In debate on the House floor, Republican Representative Tim Downing, R-Purcell, said House Bill 1482 would give district attorneys the discretion to enhance simple drug possession to a felony if it occurs within 1,000 feet of a school

okhouse.gov

A bill that would change some of the criminal justice reforms voters approved in November advances in the legislature.

House Bill 1482 would again make it a felony to possess drugs within 1,000 feet of a school.

Rep. Tim Downing (R-Purcell) co-authored the bill and says it restores protection for children.

"A person can take heroin on an elementary school playground and do it an unlimited amount of times and essentially pay a ticket for it."

Thirty-three states have passed criminal justice reform in an attempt to reduce prison populations and save money.

But although voters in Oklahoma approved ballot initiatives enacting reforms in November, some lawmakers have filed bills to repeal the reforms.

Prisons in Oklahoma are at a 109 percent capacity, creating safety issues and budget problems.

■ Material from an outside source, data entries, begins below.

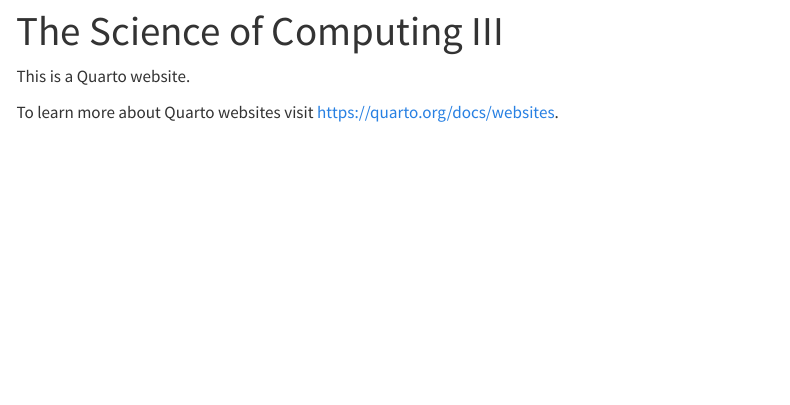
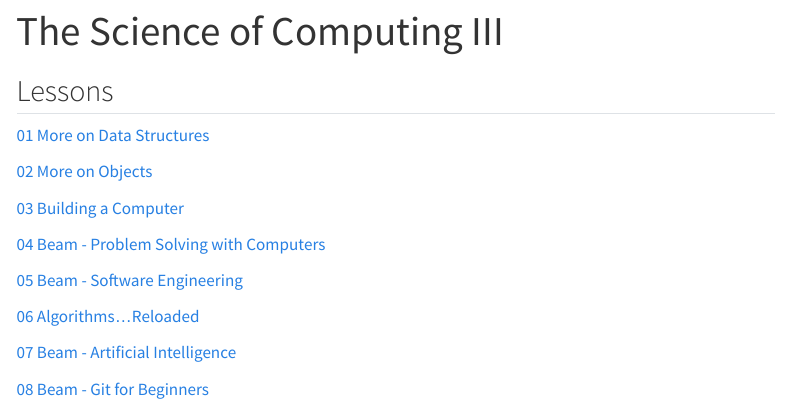
Before and after one commit to jcoriell/csc-132, a Quarto document (index.qmd): the page in a window 1100 px wide, from its top. Rendered offline with R 4.5, knitr and Pandoc in place of Quarto, with nearby package versions; menus at the side of the page are left out.

Commit message:
structure modified

```diff
--- a/_quarto.yml
+++ b/_quarto.yml
@@ -12,8 +12,20 @@
         menu:
           - text: 01 More on Data Structures
             href: lessons/01 More on Data Structures/index.qmd
-          - text: 02 More on Data Structures
+          - text: 02 More on Objects
             href: lessons/02 More on Objects/index.qmd
+          - text: 03 Building a Computer
+            href: lessons/03 Building a Computer/index.qmd
+          - text: 04 Beam - Problem Solving with Computers
+            href: lessons/04 Beam - Problem Solving with Computers/index.qmd
+          - text: 05 Beam - Software Engineering
+            href: lessons/05 Beam - Software Engineering/index.qmd
+          - text: 06 Algorithms...Reloaded
+            href: lessons/06 Algorithms...Reloaded/index.qmd
+          - text: 07 Beam - Artificial Intelligence
+            href: lessons/07 Beam - Artificial Intelligence/index.qmd
+          - text: 08 Beam - Git for Beginners
+            href: lessons/08 Beam - Git for Beginners/index.qmd
 
 format:
   html:
--- a/index.qmd
+++ b/index.qmd
@@ -2,6 +2,20 @@
 title: "The Science of Computing III"
 ---
 
-This is a Quarto website.
+## Lessons
 
-To learn more about Quarto websites visit <https://quarto.org/docs/websites>.
+[01 More on Data Structures](/lessons/01 More on Data Structures)
+
+[02 More on Objects](/lessons/02 More on Objects)
+
+[03 Building a Computer](/lessons/03 Building a Computer)
+
+[04 Beam - Problem Solving with Computers](/lessons/04 Beam - Problem Solving with Computers)
+
+[05 Beam - Software Engineering](/lessons/05 Beam - Software Engineering)
+
+[06 Algorithms...Reloaded](/lessons/06 Algorithms...Reloaded)
+
+[07 Beam - Artificial Intelligence](/lessons/07 Beam - Artificial Intelligence)
+
+[08 Beam - Git for Beginners](/lessons/08 Beam - Git for Beginners)
```
Also changed, not shown: about.qmd (deleted, +0 -5 lines), .quarto/idx/about.qmd.json (deleted), .quarto/idx/index.qmd.json, docs/search.json, 14 other files.
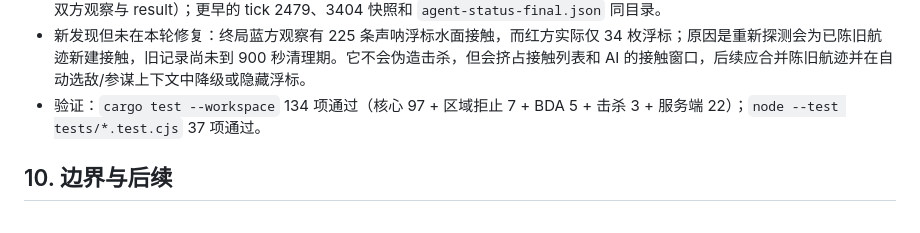
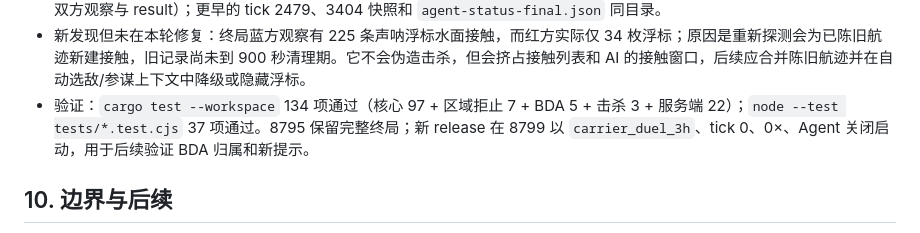
Before and after one commit to fuxiaoji/harpoon-rts, a Markdown page: docs/agent-assistant.md, the part around the change. GitHub-like rendering.

Commit message:
docs: note clean 8799 verification server

```diff
--- a/docs/agent-assistant.md
+++ b/docs/agent-assistant.md
@@ -312,7 +312,7 @@ HUD 在击杀数模式下显示“确认击杀 X · 损失 Y”、剩余时间
 - 浏览器验收：目标卡实际显示 BDA（1 次命中 98%、33 次命中 21%、39 次命中 9%），重要/全部筛选切换、结算弹窗、关闭按钮均可用；1366×768 截图通过，1600×900 下 IAB 截图偶发双层合成，已改用 1366×768 取证。
 - 证据：`E:\CodexBuilds\harpoon-agent-20261019\carrier-duel\Blue-final-10800.json`、`Red-final-10800.json`（终局双方观察与 result）；更早的 tick 2479、3404 快照和 `agent-status-final.json` 同目录。
 - 新发现但未在本轮修复：终局蓝方观察有 225 条声呐浮标水面接触，而红方实际仅 34 枚浮标；原因是重新探测会为已陈旧航迹新建接触，旧记录尚未到 900 秒清理期。它不会伪造击杀，但会挤占接触列表和 AI 的接触窗口，后续应合并陈旧航迹并在自动选敌/参谋上下文中降级或隐藏浮标。
-- 验证：`cargo test --workspace` 134 项通过（核心 97 + 区域拒止 7 + BDA 5 + 击杀 3 + 服务端 22）；`node --test tests/*.test.cjs` 37 项通过。
+- 验证：`cargo test --workspace` 134 项通过（核心 97 + 区域拒止 7 + BDA 5 + 击杀 3 + 服务端 22）；`node --test tests/*.test.cjs` 37 项通过。8795 保留完整终局；新 release 在 8799 以 `carrier_duel_3h`、tick 0、0×、Agent 关闭启动，用于后续验证 BDA 归属和新提示。
 
 ## 10. 边界与后续
 
```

There's no money for treatment, and things are so dire, many inmates are sleeping in makeshift spaces like the cafeteria.

Oklahomans for Criminal Justice Reform launched a petition drive Thursday aimed at reducing the prison population and redirecting savings to create treatment and rehabilitation programs. 

Former House Speaker and current chair of the coalition Kris Steele stood with political, faith and business leaders and argued the importance of helping convicted felons.